WHAT TO WORK ON »
Would you copy out each line of the records below that includes the word "corner"?

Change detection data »
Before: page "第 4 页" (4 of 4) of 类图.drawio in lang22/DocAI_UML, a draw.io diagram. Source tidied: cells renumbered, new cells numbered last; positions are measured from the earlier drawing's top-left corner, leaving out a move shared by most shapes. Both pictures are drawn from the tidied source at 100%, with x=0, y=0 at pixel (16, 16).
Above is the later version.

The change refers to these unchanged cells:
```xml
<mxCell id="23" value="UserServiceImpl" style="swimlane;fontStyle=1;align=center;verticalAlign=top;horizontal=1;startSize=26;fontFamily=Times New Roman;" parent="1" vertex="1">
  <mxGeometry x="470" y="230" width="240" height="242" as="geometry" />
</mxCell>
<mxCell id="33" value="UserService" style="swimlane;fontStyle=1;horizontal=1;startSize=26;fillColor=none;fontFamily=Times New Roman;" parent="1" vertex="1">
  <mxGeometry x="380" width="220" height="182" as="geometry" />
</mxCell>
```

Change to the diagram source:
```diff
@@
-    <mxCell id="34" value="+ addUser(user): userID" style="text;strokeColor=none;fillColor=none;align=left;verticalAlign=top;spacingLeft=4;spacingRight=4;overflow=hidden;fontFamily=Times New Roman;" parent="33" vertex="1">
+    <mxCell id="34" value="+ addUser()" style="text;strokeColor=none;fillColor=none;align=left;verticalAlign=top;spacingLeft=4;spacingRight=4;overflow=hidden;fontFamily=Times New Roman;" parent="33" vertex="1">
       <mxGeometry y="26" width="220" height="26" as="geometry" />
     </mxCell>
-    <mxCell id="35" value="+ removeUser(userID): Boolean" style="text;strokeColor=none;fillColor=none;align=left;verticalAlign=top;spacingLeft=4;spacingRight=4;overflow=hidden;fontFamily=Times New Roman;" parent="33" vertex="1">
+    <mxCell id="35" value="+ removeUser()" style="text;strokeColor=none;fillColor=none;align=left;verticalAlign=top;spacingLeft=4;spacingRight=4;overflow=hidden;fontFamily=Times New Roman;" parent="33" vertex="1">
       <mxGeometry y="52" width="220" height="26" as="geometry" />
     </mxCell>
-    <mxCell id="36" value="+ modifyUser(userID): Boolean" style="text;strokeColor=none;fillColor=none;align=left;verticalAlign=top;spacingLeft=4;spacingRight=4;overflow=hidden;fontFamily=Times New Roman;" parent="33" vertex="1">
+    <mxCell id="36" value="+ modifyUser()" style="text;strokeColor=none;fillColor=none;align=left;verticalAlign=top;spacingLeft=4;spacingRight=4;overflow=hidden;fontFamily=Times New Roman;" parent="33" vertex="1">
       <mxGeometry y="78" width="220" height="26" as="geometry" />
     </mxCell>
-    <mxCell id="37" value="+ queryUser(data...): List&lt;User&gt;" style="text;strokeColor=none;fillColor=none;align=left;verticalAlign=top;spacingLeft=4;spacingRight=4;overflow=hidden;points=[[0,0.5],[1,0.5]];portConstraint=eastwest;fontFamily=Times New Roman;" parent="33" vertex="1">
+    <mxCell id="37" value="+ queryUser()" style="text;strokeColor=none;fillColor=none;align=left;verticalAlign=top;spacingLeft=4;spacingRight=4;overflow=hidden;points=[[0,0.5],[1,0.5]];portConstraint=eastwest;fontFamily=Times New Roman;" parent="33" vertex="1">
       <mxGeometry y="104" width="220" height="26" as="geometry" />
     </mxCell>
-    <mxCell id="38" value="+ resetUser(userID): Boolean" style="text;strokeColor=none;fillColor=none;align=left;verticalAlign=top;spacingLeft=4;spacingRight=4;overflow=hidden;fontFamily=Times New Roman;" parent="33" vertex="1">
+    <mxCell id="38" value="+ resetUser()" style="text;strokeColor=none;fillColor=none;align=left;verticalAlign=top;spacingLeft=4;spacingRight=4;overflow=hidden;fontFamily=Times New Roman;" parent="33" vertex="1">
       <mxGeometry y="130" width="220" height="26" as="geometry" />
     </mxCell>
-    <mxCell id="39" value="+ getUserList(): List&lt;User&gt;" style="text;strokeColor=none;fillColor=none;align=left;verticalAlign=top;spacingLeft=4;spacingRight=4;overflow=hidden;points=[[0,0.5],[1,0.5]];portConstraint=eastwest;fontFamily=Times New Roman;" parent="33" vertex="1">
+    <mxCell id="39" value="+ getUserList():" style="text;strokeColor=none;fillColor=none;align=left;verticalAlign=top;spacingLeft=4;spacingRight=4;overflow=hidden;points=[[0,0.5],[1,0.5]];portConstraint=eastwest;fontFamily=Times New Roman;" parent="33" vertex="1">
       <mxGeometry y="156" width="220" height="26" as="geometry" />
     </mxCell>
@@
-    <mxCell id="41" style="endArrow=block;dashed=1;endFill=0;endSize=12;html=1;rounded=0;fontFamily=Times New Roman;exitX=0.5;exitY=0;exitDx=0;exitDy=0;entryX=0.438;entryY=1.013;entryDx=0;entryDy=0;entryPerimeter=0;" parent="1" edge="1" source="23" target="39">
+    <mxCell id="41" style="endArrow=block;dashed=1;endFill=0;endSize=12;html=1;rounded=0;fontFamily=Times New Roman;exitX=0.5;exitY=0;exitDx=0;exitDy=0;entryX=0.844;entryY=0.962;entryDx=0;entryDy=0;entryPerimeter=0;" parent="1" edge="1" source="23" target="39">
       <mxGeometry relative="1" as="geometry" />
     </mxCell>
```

--

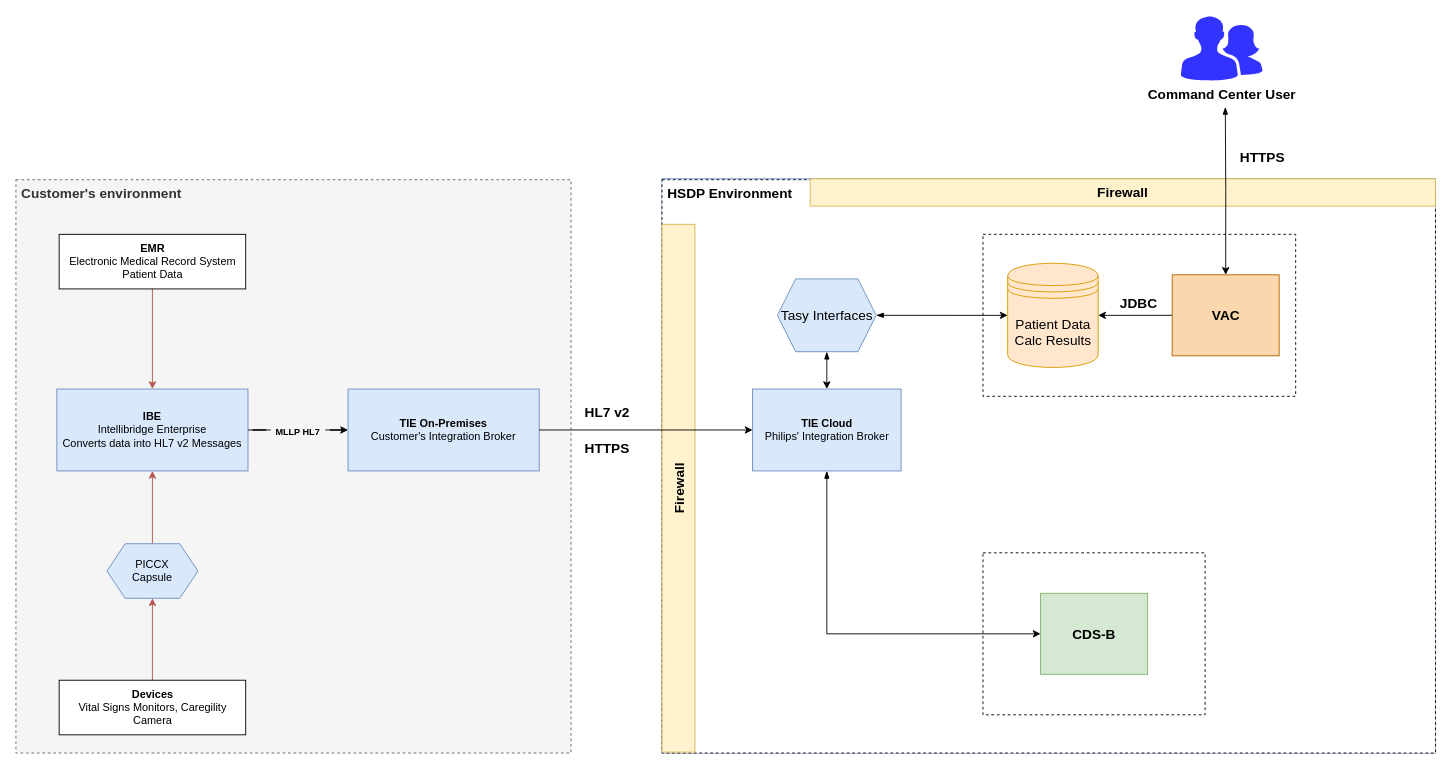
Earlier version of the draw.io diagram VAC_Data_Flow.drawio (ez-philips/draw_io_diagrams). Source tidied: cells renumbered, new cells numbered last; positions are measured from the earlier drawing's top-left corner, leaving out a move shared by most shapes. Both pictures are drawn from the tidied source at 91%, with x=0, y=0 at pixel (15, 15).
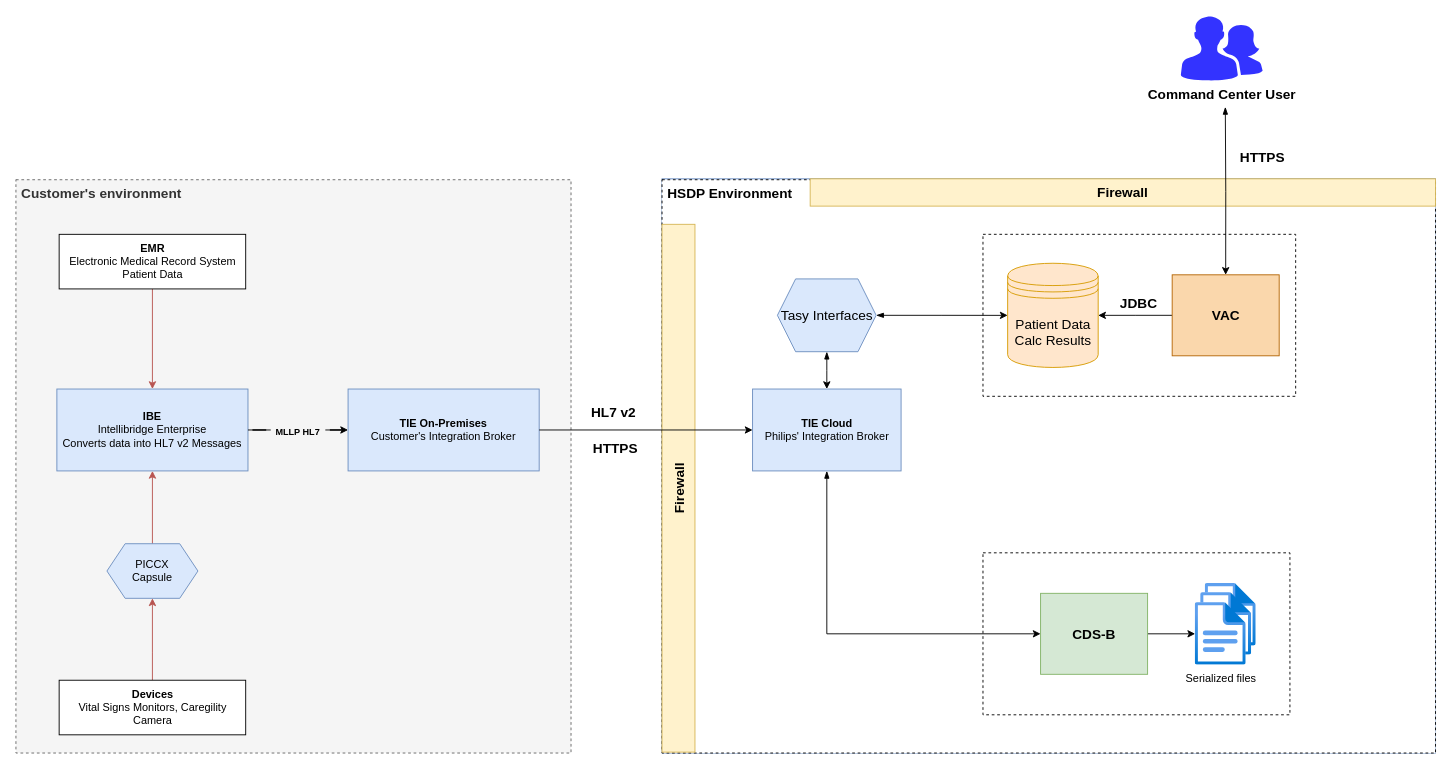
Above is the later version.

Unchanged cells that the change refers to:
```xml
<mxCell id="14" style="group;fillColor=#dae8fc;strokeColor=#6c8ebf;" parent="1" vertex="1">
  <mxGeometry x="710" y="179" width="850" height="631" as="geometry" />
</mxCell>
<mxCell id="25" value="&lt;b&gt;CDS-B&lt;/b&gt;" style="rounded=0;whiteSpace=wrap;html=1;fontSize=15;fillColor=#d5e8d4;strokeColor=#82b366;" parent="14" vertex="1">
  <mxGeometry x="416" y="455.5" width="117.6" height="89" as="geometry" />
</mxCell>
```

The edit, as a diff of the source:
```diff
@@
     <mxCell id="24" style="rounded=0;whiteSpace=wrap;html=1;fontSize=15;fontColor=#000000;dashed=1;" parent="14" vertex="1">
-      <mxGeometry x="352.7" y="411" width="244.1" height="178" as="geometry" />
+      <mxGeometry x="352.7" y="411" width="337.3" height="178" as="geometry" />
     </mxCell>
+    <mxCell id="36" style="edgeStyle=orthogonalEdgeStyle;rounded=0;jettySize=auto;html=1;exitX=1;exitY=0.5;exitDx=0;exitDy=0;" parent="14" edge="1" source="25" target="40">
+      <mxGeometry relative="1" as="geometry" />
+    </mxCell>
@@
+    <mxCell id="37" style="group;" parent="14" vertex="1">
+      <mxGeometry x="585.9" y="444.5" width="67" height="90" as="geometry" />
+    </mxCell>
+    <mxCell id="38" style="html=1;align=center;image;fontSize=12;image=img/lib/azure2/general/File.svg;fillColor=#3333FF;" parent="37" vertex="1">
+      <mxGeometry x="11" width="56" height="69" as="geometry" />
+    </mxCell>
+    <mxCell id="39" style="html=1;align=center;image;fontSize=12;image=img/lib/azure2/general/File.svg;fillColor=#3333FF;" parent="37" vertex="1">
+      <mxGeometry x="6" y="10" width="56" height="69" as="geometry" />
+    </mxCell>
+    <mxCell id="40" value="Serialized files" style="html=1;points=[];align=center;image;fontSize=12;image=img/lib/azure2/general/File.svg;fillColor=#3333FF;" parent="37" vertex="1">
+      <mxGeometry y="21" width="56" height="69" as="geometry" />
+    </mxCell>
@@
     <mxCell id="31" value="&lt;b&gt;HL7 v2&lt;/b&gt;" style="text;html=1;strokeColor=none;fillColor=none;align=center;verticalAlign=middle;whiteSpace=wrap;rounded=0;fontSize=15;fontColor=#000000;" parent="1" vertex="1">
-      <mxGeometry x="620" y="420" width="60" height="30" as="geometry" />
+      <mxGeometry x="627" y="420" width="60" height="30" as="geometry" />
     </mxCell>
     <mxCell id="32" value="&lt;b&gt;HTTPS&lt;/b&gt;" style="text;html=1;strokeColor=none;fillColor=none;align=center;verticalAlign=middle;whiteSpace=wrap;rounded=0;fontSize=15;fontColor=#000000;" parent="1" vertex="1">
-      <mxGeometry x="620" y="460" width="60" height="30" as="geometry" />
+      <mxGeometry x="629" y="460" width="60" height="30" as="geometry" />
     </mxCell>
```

ANSWER TO THIS TASK »
Before: page "第 4 页" (4 of 4) of 类图.drawio in lang22/DocAI_UML, a draw.io diagram. Source tidied: cells renumbered, new cells numbered last; positions are measured from the earlier drawing's top-left corner, leaving out a move shared by most shapes. Both pictures are drawn from the tidied source at 100%, with x=0, y=0 at pixel (16, 16).
Earlier version of the draw.io diagram VAC_Data_Flow.drawio (ez-philips/draw_io_diagrams). Source tidied: cells renumbered, new cells numbered last; positions are measured from the earlier drawing's top-left corner, leaving out a move shared by most shapes. Both pictures are drawn from the tidied source at 91%, with x=0, y=0 at pixel (15, 15).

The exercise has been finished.